Javier se hizo carpintero el año pasado. - Javier became a carpenter last year. Meaning he made a carpenter of himself.

We use the verb “hacerse” to indicate changes that are often intentional. It usually works with adjectives that are normally used with “ser”. For example:

Pedro se hizo doctor hace diez años.

María quiere hacerse ingeniera en unos años.

Martha y Sandra se harán ricas con esas inversiones.

Manuel se hizo mas fuerte después de entrenar por dos años.

Warning: The use of a definite article before the adjective will change the meaning drastically. For example:

Mara se hizo rica - Mara became rich.

Mara se hizo la rica - Mara pretended to be rich.

José se hizo culto después de leer muchos libros y viajar mucho.

Jose became cultured/learned after reading many books and traveling a lot.

José se hizo el culto cuando hablaba con Vicky anoche.

José pretended to be cultured/learned when he was speaking to Vicky last night.


As with the previous verb “volverse” should be treated as a different verb from “volver”, but they still have an intrinsic relationship indicating the nature of change.

Volver - to return/to come back/to go back

Ruth siempre vuelve a su casa muy tarde. - Ruth always goes back home very late.

Volverse - to become

Dario a veces se vuelve loco cuando bebe mucho tequila. - Dario sometimes becomes crazy when he drinks too much tequila.

There are two open possibilities with “volverse” that don’t apply to “hacerse”. “Volverse” doesn’t have a strong indication of the change being intentional or unintentional, but it is often understood as unintentional. Also, it can convey that the change might be, or has been, repeated. Let’s look at the example above once more but in the past this time:

“Dario se volvió loco anoche después de beber mucho tequila.” In this case, without context, most people would think that this situation was unintentional and just the result of drinking too much. Additionally, one might assume that situation of change might happen again if he drinks tequila — or anything else — in the future.

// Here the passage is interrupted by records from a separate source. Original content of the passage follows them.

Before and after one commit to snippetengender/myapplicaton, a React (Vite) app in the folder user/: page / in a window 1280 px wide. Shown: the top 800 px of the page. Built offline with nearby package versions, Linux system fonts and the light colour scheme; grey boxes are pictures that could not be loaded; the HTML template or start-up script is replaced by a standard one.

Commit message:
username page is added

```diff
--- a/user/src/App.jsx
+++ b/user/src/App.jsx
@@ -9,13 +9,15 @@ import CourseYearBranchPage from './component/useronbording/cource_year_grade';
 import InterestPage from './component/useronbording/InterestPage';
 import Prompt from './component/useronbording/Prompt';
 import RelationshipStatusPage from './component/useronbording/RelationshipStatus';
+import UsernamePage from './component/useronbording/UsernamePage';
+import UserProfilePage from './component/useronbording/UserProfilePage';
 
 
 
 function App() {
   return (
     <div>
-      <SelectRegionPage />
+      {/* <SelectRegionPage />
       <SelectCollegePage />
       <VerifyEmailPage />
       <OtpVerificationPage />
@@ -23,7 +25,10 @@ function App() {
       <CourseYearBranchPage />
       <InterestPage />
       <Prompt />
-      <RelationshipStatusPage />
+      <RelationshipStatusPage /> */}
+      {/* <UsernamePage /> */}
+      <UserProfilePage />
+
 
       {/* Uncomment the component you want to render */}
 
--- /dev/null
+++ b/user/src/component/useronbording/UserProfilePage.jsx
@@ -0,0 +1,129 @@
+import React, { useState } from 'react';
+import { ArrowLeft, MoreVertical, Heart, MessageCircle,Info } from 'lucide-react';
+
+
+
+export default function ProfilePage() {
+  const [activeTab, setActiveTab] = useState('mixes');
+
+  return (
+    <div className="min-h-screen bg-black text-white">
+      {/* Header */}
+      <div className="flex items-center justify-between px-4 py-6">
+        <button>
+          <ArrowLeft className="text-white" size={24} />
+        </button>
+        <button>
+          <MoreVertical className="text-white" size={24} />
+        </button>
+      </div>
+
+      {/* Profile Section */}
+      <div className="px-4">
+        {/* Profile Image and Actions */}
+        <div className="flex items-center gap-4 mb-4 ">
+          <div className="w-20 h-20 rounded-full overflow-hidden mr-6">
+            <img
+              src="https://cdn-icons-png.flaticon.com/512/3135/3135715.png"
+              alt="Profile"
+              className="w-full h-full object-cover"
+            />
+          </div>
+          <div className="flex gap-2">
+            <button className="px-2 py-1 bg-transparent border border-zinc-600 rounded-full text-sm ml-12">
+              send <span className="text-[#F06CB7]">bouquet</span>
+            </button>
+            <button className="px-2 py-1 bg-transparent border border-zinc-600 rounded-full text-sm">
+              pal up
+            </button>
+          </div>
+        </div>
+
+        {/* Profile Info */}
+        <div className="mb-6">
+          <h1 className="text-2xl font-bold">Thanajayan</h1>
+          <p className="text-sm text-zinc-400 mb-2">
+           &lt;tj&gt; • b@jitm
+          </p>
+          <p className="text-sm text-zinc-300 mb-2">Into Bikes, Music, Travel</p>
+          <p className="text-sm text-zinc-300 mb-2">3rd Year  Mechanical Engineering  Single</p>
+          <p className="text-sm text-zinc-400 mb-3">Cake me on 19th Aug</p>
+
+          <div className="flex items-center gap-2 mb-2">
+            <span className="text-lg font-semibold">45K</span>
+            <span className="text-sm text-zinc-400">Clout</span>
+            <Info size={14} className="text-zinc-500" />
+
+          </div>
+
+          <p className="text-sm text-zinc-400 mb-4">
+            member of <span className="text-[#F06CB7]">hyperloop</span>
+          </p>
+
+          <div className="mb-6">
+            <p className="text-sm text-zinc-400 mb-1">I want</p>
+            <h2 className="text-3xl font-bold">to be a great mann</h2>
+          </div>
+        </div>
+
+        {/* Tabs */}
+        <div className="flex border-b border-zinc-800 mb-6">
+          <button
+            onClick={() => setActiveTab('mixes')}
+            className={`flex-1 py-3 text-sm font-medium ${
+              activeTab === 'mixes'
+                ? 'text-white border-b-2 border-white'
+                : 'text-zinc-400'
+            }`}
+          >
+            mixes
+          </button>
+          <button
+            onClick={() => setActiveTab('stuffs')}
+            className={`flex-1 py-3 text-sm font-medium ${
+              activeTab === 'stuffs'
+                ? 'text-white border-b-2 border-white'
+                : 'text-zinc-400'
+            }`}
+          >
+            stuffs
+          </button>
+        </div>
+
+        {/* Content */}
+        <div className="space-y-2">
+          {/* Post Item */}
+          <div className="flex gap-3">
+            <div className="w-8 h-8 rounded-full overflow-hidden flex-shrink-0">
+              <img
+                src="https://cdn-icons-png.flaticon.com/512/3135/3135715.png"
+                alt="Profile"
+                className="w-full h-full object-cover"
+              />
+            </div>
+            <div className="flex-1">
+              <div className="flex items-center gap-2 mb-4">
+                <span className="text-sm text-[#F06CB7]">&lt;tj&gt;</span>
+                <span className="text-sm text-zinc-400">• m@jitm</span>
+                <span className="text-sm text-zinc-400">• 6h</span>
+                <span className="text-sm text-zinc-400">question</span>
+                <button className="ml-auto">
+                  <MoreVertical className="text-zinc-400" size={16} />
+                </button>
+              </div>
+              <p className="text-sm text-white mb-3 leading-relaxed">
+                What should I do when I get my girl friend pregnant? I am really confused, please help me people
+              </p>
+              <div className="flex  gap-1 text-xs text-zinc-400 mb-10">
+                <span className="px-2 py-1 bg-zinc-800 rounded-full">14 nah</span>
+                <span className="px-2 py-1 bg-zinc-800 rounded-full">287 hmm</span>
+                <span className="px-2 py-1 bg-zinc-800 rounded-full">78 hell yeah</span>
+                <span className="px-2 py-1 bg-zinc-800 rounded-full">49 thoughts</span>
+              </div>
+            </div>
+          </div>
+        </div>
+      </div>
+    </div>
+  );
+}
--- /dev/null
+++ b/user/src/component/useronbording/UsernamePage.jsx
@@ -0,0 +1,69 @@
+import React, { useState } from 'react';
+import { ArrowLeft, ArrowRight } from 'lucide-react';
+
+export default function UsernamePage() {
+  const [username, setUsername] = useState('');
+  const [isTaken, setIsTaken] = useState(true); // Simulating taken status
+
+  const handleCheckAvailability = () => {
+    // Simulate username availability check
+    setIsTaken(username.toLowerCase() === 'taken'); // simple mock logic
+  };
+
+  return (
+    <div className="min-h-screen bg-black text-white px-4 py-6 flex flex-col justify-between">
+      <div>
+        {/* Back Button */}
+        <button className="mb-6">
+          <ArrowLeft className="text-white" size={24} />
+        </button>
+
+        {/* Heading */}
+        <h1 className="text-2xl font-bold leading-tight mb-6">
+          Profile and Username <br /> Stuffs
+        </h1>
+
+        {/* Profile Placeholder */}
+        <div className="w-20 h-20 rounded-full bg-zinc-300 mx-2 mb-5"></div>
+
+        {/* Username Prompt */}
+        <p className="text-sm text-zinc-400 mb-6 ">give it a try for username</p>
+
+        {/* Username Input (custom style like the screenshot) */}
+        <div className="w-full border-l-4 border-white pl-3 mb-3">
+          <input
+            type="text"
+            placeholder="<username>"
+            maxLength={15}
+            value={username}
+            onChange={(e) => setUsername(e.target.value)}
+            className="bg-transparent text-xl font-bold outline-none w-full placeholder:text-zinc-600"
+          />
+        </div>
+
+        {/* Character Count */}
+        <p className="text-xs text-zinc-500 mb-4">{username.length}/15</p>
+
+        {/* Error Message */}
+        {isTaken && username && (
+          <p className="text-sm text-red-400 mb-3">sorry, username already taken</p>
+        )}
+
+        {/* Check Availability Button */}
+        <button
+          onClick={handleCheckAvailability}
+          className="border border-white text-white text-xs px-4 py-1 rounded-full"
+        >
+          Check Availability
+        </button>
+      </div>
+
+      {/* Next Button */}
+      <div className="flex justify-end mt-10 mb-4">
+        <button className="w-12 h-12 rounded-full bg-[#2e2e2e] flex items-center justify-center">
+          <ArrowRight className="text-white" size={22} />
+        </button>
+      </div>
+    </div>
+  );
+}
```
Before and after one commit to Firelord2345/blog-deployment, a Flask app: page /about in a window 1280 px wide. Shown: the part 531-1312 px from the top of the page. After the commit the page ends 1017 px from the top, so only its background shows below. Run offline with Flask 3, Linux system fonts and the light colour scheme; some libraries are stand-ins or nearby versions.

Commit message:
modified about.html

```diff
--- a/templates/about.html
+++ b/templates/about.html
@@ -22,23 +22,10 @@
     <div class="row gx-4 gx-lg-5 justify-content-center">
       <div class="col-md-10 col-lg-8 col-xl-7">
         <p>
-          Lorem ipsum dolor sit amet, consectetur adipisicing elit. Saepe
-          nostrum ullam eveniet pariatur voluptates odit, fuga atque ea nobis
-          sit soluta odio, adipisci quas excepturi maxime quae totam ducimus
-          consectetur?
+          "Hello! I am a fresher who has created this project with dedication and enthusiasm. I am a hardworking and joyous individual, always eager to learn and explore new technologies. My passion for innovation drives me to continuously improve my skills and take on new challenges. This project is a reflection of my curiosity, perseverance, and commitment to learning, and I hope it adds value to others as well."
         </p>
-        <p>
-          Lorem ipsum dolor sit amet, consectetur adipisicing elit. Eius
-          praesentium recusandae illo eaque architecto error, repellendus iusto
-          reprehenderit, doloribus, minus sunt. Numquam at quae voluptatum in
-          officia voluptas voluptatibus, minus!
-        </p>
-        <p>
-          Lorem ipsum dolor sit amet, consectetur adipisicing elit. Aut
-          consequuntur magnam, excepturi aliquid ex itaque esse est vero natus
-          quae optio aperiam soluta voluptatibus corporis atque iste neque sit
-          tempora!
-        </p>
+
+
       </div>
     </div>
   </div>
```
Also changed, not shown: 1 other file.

It is worthy to mention that “volverse” is often used with adjectives that work well with “ser” and could be considered negative. For example, “débil, gordo, tonto, pobre, aburrido, etc.”

Tu hermano se volvió aburrido después de graduarse.

Your brother became boring after graduating.


We use this verb to indicate changes of mood, very similar to the verb ‘to get’. For example, “Laura se puso enferma” could be translated as ‘Laura became ill/sick’, but it is often translated as ‘ Laura got sick’. You can already guess that “ponerse” is mainly going to work with adjectives that normally work well with “estar”, but it can also work with adjectives that usually work with “ser”. Let’s look at a few examples:

Felicia siempre se pone enojada cuando la llamamos muy tarde. - Felicia always gets angry when we call her late.

Ayer Jairo y Felipe se pusieron muy felices cuando recibieron el premio. - Yesterday, Jairo and Felipe got very happy when they received the prize.

María se está poniendo muy fuerte con ese entrenamiento. - María is becoming/is getting very strong with that training.


“Quedar” and “quedarse” are verbs that have multiple uses and for the purpose of not becoming too confusing, we are going to focus on the purposes of change. Coming from meaning to have something left and to remain/stay respectively, this reflexive verb will indicate to be left in a certain mood or state when it is followed by an adjective. Let’s take a look at some examples:

Quedan tres botellas de vino. - There are three wine bottles left.

Saúl y Matilde se quedaron en un hotel. - Saúl and Matilde stayed in a hotel.

Now let’s see some uses of change:

Ellos se quedaron solos en la fiesta - They were left alone at the party — indicating that they had company before

Pilar siempre se queda nerviosa cuando su hijo sale a bailar. - Pilar is always nervous when her son goes dancing / Pilar always becomes nervous when her son goes dancingIndicating that she might be calm before he goes out and after he comes back.

Pedrito se quedaba aburrido cuando no lo llevaban al parque. - Pedrito used to get/be bored when they didn’t take him to the park.

Well, that is all for today. I hope all this will help you to express changes in Spanish with more attention to the nature of it.

Nelson Navarrete